A recent post on First Things lambastes progressive evangelical leaders Jim Wallis, Ron Sider, and David Gushee for styling themselves as “prophetic” voices that “speak truth to power” while gushing in support of Barack Obama, and particularly the recent appointment of Gov. Kathleen Sebelius as Secretary of Health and Human Services. Sebelius is widely known to have a strongly pro-choice position on abortion, and as of now evangelical leaders such as these still purport to be opposed to abortion. Hence the disgust of the First Thingsers:
Now, we all know that those who engage in the rough and tumble of everyday politics, including the hardball of cabinet nominations, have to make compromises and make careful judgments of prudence.

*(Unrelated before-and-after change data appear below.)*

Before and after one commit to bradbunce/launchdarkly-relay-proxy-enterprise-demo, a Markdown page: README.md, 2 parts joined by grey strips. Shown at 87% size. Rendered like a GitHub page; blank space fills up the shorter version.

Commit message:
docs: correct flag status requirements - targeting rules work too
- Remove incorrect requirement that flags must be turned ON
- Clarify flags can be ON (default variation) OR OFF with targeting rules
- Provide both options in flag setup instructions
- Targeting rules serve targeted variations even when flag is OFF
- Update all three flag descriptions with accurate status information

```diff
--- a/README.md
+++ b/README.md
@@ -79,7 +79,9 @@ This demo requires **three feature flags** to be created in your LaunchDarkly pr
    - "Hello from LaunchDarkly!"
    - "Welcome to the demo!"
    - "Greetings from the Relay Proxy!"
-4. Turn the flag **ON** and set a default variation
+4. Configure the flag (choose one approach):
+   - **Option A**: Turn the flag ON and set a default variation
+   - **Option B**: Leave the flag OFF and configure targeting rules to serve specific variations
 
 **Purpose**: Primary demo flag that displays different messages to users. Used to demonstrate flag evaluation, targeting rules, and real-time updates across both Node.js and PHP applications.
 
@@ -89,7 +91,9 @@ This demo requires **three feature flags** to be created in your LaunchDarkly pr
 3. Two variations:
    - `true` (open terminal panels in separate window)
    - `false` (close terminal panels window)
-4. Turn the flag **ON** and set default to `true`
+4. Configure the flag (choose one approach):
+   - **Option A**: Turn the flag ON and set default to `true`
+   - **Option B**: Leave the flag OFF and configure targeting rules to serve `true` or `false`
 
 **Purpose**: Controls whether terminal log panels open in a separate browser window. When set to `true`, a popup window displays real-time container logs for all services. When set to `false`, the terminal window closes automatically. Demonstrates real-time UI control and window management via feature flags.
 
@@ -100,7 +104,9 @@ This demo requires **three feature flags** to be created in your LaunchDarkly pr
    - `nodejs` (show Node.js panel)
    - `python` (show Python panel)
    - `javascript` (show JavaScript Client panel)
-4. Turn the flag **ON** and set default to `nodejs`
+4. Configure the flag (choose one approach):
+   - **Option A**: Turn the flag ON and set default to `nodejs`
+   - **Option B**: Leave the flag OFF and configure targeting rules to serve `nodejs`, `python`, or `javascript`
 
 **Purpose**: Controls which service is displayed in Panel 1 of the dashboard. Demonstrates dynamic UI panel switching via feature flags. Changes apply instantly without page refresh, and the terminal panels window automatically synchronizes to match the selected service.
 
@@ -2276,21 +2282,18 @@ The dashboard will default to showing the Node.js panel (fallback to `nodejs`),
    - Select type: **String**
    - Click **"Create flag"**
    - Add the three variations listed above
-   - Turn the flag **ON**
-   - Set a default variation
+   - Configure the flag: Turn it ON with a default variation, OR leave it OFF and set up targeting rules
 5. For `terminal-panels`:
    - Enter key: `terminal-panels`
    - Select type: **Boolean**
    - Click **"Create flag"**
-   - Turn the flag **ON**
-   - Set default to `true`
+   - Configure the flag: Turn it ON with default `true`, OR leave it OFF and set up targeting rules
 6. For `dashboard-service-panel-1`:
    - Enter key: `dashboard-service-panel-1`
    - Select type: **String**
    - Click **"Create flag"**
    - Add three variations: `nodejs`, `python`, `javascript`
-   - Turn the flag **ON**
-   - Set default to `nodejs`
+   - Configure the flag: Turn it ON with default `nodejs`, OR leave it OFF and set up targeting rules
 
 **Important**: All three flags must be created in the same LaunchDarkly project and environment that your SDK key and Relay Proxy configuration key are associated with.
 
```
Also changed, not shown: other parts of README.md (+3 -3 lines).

There are, no doubt, worse appointments than Sebelius (although one simply could not imagine an Obama appointment these guys would actually protest).
But if you are going to get into the rough and tumble of everyday politics and if you are going to take the side of President Obama, the most powerful man in the world, against evangelicals and Catholics leaders in the pro-life movement on a cabinet appointment, could we at least be spared all the self-righteous drivel about being “prophetic,” and “speaking the truth to power.” You can be a flak for the Obama administration on things like cabinet appointments. Or, you can claim to be a “prophet” and “speak the truth to power.” But you can’t be both. It seems obvious what the Wallis, Sider and Gushee crowd have chosen.
Now, on one level Pavlischek’s post is certainly right, to the degree that Wallis et al claim to be representing “prophetic” religion they are certainly full of shit. This has been true all along and should not be news to anyone. Neither should it be news to anyone that the First Things crowd could never muster up one criticism of the Bush administration, even when the Pope straight out condemned the war. Everyone here is quite clearly and ideologue.
However, what’s funny about the post is that it portrays a sort of pissy jockeying between the First Things crowd and the new evangelical left over who has the clout to call themselves prophetic. It’s the evangelical equivalent of Rush Limbaugh and Al Franken arguing over whether republicans or democrats are the true patriots.